A national skills academy would be an attractive proposition for key stakeholders like energy providers who need to retrain and upskill thousands of engineers, as well as housing associations, who need to make a major transition to alternative heat sources to meet their own, and Government targets. Fundamentally, an academy could be the foundation that allows long-term partnerships to be built between energy providers, housing associations and other stakeholders in-order-to achieve their plans and targets.
For example, to help achieve our net zero targets Home Group needs to transition from gas to alternative forms of heat sources. We currently have around 40,000 gas boilers in our homes. The other 100+ housing associations out there are, to a greater or lesser degree, facing a similar challenge. That equates to a significant volume.
And volume is exactly what the energy providers need in-order-for them to make such a massive operational and workforce transition viable. They need a market to open up. With around 4 million social homes, housing associations alone, offer great incentive.
But for housing associations to commit to that investment and that volume, we need that market to be a lot different than it looks today. We need a dramatic improvement, and investment, in the product. With the greatest respect for what’s out there at the moment we need to see widespread improvement in the design, quality, effectiveness and reliability of heat pumps.
Currently there’s not enough of a competitive dynamic, and nowhere near enough R&D being undertaken because there isn’t enough critical mass in the sector. As a result, we have a product that isn’t always consumer friendly, nor likely to stand the test of time.
A commitment by housing associations, and others, would change all that. I’d expect to see more manufacturers enter the fray with the nous to see the market potential and the resource to deliver a product, at competitive prices, that would satisfy the needs and pockets of consumers, while making inroads into everyone’s net zero targets.

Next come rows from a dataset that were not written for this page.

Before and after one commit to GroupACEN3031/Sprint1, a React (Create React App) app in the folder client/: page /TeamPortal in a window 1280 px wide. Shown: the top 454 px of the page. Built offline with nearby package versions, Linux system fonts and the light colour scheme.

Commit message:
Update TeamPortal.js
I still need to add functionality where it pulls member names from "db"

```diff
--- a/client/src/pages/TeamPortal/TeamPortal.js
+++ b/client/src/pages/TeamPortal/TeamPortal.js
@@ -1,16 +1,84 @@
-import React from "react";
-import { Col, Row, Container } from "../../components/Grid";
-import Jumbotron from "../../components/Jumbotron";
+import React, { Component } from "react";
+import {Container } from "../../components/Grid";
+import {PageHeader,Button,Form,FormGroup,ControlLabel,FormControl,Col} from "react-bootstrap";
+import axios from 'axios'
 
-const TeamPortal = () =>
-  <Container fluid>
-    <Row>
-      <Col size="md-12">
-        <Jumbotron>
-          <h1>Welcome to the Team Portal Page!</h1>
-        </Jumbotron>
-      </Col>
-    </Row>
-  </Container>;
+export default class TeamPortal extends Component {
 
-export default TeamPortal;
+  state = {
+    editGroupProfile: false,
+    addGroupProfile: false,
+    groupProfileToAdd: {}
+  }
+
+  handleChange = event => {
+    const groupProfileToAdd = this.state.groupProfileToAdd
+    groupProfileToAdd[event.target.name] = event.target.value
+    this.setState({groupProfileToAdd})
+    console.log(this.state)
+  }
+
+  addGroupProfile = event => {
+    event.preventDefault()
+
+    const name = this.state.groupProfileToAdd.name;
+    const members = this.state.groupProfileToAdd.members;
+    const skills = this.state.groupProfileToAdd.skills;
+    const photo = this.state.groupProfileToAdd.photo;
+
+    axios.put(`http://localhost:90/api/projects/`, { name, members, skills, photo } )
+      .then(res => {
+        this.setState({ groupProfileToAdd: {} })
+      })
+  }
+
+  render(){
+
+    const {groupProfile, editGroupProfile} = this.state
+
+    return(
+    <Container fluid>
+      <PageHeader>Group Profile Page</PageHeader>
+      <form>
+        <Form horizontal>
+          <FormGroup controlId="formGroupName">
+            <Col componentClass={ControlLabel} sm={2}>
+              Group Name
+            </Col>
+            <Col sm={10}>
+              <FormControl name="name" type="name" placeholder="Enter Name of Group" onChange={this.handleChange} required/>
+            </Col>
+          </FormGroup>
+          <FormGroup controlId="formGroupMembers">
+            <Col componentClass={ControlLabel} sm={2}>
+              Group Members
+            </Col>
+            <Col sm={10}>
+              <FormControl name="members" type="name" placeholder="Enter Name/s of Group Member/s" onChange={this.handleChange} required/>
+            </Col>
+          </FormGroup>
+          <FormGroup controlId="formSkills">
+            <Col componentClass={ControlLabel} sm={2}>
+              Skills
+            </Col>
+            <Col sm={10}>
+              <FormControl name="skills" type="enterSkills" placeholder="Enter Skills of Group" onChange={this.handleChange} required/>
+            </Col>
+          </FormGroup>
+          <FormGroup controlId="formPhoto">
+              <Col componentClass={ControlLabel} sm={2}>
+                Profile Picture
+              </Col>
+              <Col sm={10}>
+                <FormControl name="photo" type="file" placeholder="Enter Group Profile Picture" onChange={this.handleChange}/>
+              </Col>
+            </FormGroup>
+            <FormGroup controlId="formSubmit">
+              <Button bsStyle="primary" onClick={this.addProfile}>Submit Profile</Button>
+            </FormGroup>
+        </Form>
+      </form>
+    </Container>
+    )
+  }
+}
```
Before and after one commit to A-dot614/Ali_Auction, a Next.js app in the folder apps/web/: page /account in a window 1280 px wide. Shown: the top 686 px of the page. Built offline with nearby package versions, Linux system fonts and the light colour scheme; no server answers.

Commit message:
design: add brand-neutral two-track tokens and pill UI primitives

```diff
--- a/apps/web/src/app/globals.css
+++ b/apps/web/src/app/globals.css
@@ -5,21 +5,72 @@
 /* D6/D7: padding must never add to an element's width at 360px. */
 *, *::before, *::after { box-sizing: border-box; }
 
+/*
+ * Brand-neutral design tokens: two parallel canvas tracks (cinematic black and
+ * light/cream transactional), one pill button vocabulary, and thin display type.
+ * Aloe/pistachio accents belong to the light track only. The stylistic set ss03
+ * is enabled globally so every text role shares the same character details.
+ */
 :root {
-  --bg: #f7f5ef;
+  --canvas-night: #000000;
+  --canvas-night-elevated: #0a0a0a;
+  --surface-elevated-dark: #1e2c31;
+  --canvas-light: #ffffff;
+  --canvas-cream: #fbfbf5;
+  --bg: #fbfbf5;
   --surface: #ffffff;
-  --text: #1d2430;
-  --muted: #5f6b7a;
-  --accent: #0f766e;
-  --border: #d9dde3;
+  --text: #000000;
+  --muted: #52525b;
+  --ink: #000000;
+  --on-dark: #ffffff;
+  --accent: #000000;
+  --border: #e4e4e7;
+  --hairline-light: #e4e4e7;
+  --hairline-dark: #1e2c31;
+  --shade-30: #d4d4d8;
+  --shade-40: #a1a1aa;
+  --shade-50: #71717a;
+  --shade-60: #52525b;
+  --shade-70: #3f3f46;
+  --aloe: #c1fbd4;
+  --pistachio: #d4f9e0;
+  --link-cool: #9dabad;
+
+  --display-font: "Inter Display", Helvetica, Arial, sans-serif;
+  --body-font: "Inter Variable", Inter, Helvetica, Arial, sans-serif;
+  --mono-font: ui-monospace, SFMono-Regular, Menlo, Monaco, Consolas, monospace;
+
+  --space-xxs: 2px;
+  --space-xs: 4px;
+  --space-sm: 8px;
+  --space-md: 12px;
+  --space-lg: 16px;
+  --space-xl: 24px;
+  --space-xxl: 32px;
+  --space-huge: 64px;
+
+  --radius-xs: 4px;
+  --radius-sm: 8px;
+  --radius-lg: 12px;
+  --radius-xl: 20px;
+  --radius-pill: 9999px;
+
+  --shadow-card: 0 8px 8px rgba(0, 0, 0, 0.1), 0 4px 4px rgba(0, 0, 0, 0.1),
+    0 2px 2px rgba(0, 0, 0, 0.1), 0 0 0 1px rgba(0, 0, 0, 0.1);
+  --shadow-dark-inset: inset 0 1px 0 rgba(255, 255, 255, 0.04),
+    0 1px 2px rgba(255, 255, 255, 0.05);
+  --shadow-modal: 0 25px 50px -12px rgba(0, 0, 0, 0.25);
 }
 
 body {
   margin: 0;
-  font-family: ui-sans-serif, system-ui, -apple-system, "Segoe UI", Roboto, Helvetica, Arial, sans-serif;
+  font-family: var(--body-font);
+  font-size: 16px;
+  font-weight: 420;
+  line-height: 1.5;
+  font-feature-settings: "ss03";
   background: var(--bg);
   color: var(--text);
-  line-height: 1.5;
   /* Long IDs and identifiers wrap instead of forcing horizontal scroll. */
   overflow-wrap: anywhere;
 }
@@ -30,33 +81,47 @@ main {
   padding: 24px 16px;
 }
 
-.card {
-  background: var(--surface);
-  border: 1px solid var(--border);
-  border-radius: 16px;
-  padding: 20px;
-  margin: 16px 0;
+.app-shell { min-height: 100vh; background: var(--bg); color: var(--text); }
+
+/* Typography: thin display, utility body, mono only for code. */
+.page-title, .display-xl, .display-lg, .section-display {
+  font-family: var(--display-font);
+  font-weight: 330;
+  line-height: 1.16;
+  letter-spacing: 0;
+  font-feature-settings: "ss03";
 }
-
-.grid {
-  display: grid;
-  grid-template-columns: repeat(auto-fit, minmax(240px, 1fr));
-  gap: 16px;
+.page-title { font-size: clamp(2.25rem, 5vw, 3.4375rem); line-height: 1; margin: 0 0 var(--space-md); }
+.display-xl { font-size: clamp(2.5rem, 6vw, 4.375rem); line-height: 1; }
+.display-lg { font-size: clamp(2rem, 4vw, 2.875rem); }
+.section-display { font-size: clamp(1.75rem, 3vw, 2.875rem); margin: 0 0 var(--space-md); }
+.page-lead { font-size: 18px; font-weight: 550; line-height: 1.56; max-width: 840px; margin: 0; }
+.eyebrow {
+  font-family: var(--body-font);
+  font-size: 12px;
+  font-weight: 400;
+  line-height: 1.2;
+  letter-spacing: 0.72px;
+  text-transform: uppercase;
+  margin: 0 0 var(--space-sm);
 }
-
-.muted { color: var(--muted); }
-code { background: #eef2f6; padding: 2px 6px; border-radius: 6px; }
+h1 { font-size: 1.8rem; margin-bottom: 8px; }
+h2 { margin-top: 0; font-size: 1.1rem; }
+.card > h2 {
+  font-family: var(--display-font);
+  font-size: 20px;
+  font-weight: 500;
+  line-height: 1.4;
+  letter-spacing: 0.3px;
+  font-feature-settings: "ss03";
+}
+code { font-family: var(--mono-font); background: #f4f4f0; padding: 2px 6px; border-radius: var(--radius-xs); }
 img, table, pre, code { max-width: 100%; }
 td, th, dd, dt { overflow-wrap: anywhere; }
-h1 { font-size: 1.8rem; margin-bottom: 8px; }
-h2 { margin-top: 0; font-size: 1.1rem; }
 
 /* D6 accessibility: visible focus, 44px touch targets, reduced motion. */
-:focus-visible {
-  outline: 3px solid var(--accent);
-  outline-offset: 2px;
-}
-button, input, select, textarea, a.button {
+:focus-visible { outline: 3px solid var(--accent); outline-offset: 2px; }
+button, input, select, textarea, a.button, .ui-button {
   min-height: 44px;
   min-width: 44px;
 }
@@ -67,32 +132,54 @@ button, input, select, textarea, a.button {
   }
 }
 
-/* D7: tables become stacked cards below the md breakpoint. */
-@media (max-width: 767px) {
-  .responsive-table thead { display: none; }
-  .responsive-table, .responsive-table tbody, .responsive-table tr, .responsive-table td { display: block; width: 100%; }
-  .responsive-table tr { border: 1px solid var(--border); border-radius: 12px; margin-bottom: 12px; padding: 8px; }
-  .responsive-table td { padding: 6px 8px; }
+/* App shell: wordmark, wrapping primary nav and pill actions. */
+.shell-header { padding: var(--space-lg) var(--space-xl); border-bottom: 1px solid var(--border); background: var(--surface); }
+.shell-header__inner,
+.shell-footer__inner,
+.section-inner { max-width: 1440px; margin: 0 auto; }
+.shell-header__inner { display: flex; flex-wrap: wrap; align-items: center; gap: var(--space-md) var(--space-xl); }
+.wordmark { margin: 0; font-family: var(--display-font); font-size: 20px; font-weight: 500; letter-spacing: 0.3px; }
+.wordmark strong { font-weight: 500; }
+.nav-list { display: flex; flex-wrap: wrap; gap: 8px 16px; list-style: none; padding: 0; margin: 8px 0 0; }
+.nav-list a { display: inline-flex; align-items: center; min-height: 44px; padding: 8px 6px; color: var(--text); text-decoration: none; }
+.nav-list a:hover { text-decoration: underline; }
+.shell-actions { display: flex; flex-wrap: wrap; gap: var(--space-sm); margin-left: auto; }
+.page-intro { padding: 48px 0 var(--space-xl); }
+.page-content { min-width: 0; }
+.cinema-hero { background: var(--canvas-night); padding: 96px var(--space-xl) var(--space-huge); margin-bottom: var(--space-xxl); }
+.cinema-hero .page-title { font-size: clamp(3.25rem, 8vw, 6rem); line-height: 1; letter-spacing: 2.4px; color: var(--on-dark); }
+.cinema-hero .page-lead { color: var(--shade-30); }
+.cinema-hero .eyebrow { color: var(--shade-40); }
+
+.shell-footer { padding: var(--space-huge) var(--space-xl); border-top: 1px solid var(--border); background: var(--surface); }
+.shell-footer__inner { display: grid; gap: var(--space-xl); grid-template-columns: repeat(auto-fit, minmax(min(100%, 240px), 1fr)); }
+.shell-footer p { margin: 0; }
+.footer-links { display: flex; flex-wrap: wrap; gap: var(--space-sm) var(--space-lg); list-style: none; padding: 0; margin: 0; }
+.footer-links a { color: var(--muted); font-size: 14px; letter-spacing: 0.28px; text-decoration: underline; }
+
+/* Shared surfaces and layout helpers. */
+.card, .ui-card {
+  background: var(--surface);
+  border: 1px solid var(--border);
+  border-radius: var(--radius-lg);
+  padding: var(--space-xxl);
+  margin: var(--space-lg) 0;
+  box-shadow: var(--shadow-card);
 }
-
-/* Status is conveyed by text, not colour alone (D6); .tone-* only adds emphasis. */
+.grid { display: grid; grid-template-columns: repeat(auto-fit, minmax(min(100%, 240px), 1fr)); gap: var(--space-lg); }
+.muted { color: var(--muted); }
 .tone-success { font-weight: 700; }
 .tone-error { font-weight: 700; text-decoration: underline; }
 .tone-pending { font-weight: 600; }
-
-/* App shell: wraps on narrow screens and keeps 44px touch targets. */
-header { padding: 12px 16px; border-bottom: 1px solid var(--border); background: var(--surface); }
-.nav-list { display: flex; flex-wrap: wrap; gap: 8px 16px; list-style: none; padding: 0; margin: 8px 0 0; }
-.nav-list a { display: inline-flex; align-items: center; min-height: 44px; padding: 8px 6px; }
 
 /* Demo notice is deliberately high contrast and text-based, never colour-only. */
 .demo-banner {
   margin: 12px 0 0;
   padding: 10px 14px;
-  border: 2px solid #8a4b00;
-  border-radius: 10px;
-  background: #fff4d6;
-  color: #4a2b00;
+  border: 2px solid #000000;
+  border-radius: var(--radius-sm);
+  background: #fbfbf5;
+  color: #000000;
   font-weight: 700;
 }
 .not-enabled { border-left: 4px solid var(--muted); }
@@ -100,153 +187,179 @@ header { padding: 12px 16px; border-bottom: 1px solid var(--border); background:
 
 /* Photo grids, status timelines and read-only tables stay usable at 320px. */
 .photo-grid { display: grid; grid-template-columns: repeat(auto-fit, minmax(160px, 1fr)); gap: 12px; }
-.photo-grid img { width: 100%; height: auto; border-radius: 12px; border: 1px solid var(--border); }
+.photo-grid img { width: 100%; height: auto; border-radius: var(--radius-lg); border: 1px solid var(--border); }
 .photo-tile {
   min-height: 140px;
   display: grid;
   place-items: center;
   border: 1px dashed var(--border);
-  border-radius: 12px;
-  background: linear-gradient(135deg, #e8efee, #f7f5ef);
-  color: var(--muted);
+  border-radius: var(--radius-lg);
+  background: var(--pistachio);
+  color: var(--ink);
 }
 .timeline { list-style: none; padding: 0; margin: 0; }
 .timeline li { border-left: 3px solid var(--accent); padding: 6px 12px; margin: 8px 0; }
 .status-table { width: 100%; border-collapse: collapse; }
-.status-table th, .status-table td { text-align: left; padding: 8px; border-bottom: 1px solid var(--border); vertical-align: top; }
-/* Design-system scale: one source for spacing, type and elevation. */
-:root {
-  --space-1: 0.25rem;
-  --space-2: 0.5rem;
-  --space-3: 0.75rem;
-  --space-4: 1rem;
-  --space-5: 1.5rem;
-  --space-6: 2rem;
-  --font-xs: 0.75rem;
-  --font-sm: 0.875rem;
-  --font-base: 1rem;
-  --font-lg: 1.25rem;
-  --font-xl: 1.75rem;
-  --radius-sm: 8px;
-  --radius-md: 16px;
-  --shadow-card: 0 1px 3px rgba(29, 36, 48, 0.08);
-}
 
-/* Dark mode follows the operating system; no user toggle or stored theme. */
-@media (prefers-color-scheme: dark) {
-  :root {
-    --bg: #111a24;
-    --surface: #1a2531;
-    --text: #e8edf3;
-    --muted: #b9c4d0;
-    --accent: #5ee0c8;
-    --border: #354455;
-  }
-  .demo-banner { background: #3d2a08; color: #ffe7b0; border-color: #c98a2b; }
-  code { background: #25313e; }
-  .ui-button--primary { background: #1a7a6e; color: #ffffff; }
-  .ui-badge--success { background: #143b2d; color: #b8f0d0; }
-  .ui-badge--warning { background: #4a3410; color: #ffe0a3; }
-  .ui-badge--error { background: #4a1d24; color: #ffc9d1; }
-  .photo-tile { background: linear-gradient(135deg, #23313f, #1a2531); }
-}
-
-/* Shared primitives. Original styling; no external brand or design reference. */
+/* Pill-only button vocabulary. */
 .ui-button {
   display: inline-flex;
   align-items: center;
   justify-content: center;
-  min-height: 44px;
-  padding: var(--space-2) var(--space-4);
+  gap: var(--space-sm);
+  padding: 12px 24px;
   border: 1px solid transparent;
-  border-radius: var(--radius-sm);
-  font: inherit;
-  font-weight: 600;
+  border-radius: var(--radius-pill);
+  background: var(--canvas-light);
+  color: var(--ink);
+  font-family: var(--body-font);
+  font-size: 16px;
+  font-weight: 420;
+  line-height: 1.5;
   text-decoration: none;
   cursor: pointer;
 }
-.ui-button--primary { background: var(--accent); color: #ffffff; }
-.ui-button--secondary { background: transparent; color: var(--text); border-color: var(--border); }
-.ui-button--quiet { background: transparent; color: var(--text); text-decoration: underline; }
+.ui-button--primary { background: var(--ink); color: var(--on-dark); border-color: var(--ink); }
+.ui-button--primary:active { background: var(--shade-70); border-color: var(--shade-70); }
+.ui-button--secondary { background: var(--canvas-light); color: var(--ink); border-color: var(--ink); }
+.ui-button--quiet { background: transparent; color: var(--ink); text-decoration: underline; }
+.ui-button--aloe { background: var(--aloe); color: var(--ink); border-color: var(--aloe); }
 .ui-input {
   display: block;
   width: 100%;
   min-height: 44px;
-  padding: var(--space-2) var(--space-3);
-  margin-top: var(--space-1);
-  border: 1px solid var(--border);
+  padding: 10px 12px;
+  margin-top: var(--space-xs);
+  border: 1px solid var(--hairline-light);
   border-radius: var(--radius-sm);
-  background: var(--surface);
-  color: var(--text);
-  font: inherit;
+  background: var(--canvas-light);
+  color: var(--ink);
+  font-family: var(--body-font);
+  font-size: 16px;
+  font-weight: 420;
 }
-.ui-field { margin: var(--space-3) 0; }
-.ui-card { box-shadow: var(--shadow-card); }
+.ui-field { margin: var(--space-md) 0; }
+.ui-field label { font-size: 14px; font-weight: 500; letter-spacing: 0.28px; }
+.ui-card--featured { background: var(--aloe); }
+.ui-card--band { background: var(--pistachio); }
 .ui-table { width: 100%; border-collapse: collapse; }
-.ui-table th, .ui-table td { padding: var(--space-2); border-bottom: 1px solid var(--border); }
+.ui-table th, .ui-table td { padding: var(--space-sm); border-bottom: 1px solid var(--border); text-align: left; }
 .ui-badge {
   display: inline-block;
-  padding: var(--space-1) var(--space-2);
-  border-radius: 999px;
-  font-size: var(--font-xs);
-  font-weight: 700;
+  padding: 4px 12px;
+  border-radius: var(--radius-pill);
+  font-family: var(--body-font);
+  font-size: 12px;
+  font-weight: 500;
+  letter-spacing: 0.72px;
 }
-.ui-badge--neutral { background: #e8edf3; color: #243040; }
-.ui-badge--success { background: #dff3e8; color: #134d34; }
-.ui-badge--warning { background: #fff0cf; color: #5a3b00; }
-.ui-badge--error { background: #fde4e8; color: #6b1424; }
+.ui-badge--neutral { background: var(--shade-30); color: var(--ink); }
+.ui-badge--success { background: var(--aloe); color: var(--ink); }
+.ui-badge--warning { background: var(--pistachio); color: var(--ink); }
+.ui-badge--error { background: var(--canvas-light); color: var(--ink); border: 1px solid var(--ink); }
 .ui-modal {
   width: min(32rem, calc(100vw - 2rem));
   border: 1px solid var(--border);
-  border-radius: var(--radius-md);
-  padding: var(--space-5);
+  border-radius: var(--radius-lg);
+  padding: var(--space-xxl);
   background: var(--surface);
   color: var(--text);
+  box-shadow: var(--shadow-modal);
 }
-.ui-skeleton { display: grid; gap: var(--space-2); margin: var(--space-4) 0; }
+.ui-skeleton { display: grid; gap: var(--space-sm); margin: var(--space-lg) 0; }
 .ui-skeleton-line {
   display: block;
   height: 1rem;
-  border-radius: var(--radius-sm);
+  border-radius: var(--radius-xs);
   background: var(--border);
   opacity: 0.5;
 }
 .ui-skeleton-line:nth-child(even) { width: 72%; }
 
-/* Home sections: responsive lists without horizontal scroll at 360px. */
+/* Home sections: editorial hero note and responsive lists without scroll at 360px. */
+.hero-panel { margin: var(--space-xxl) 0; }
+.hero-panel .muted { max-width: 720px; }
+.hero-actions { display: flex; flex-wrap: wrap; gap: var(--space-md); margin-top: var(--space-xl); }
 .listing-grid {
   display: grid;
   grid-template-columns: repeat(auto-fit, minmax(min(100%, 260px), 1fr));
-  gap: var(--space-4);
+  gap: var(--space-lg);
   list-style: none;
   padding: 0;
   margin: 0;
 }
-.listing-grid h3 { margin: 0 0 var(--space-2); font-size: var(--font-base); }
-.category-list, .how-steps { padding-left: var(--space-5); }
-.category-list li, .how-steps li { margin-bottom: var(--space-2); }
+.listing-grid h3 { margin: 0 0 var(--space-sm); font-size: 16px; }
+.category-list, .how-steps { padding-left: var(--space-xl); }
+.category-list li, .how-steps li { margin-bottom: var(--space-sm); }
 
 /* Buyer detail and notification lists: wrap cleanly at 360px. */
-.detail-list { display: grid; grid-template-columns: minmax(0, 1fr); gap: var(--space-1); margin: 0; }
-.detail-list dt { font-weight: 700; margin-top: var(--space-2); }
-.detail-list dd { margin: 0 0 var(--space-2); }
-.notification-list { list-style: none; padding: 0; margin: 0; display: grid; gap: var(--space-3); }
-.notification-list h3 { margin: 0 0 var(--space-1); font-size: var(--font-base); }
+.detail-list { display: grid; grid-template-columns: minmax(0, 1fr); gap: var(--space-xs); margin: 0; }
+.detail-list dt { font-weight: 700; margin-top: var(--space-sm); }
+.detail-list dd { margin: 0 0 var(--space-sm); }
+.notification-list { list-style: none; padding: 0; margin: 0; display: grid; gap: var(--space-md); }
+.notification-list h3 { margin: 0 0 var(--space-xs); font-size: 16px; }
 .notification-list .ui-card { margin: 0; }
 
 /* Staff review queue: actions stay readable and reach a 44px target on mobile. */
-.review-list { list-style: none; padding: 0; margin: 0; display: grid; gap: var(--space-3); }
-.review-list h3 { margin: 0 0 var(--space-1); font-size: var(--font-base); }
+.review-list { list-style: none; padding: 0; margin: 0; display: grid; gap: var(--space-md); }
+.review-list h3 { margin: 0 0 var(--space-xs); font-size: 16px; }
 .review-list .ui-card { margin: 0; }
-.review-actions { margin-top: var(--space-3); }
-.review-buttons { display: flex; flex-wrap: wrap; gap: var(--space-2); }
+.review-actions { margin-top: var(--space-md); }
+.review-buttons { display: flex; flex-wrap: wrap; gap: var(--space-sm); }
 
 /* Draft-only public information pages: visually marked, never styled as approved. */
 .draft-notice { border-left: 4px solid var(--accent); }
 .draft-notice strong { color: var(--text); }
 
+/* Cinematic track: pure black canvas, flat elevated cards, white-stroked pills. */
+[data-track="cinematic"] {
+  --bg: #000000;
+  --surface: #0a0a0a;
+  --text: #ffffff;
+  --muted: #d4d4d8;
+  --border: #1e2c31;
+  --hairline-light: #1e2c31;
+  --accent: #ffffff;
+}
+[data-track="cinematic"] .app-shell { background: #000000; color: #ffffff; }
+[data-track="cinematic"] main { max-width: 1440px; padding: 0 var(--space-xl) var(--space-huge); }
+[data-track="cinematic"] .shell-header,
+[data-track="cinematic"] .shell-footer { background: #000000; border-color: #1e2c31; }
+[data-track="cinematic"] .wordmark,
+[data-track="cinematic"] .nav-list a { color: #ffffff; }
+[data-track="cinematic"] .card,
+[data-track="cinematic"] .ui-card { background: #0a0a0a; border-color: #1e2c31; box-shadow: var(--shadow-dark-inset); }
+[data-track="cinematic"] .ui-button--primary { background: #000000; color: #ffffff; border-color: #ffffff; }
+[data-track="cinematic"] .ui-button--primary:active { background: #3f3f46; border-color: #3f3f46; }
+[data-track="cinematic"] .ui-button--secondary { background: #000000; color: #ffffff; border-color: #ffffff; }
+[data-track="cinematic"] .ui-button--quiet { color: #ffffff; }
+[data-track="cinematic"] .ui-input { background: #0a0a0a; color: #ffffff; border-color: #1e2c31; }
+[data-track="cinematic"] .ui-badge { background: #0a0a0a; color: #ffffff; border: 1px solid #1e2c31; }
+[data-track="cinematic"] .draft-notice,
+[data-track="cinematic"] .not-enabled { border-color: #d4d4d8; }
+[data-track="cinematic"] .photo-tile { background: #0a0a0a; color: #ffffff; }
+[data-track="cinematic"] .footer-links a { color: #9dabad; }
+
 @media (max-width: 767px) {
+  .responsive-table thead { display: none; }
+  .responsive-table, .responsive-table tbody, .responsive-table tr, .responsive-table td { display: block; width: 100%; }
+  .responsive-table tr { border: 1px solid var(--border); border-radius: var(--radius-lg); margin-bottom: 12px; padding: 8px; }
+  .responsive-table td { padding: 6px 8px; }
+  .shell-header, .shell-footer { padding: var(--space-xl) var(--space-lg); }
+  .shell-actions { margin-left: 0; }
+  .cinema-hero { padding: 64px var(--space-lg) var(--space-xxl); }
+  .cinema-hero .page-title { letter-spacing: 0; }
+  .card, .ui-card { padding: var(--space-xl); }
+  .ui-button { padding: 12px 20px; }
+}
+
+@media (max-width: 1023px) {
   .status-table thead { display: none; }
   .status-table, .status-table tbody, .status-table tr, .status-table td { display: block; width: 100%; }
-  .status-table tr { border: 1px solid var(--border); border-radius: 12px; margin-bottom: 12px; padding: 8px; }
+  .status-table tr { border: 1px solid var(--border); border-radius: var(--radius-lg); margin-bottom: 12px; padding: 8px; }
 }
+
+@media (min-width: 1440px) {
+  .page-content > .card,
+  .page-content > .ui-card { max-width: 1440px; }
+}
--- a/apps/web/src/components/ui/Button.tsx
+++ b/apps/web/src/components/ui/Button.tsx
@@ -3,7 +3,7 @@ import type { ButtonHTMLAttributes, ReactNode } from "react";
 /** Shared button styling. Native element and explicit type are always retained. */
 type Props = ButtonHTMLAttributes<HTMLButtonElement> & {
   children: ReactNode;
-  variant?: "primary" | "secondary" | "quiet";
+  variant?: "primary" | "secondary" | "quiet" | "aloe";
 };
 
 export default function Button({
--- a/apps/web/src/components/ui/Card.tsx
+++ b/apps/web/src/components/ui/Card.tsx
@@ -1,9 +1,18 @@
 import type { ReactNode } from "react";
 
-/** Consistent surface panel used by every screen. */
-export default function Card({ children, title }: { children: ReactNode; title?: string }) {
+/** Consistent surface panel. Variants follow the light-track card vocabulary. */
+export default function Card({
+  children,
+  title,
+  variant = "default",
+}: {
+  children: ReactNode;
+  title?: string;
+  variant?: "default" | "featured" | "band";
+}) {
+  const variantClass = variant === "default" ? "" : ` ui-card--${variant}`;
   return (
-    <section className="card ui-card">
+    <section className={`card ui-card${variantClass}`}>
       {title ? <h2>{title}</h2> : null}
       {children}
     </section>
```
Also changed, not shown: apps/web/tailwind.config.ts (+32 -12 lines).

In this situation, it would be quite easy to conceive a scenario where a housing association partners up with an energy provider and home care provider to successfully make the transition from gas to other forms. But not just a short-term partnership, a one that extends to 15 years or even longer, meaning the transition will be collaborative, better planned out and easier to deliver.
For the first five years, say, that housing association is likely to want to maintain its gas boilers, or replace like for like. After that it will want to work with the energy provider and home care provider to transition to the heating source and technology of its choice. It’s a scenario which could be extended to work within a framework like our Greener Futures Partnership. A wider partnership like this one, brings even greater benefits for housing associations, not least of all increased procurement muscle, which would be hugely beneficial when gas boilers, parts and labour become more expensive as this sector tails off.
Partnering up with energy providers collectively, or individually, would make the transformation process easier and effective for everyone. Housing associations would have a clear say on how and when they make the transition, and to what source and quality product, while energy providers are happy to service that transition given clear market opportunities.
Crucial to this scenario is a skilled workforce, appropriately regulated, delivering a high quality, consistent and reliable service. The myriad training providers currently dotted around the country can’t provide this, and they certainly don’t have the capacity to deliver 60,000 installers by 2030.
A national skills academy has the ability to deliver all of the above. I would expect to see such a proposition within the ‘Heat and Buildings Strategy’. If it isn’t, then it has to be debated as a stand-alone item. If it is realised, and properly funded, then the commentators who have balked at the Government’s target to install 600,000 heat pumps per year by 2028 may have to readjust their position - including those getting their microscopes out in readiness for COP26.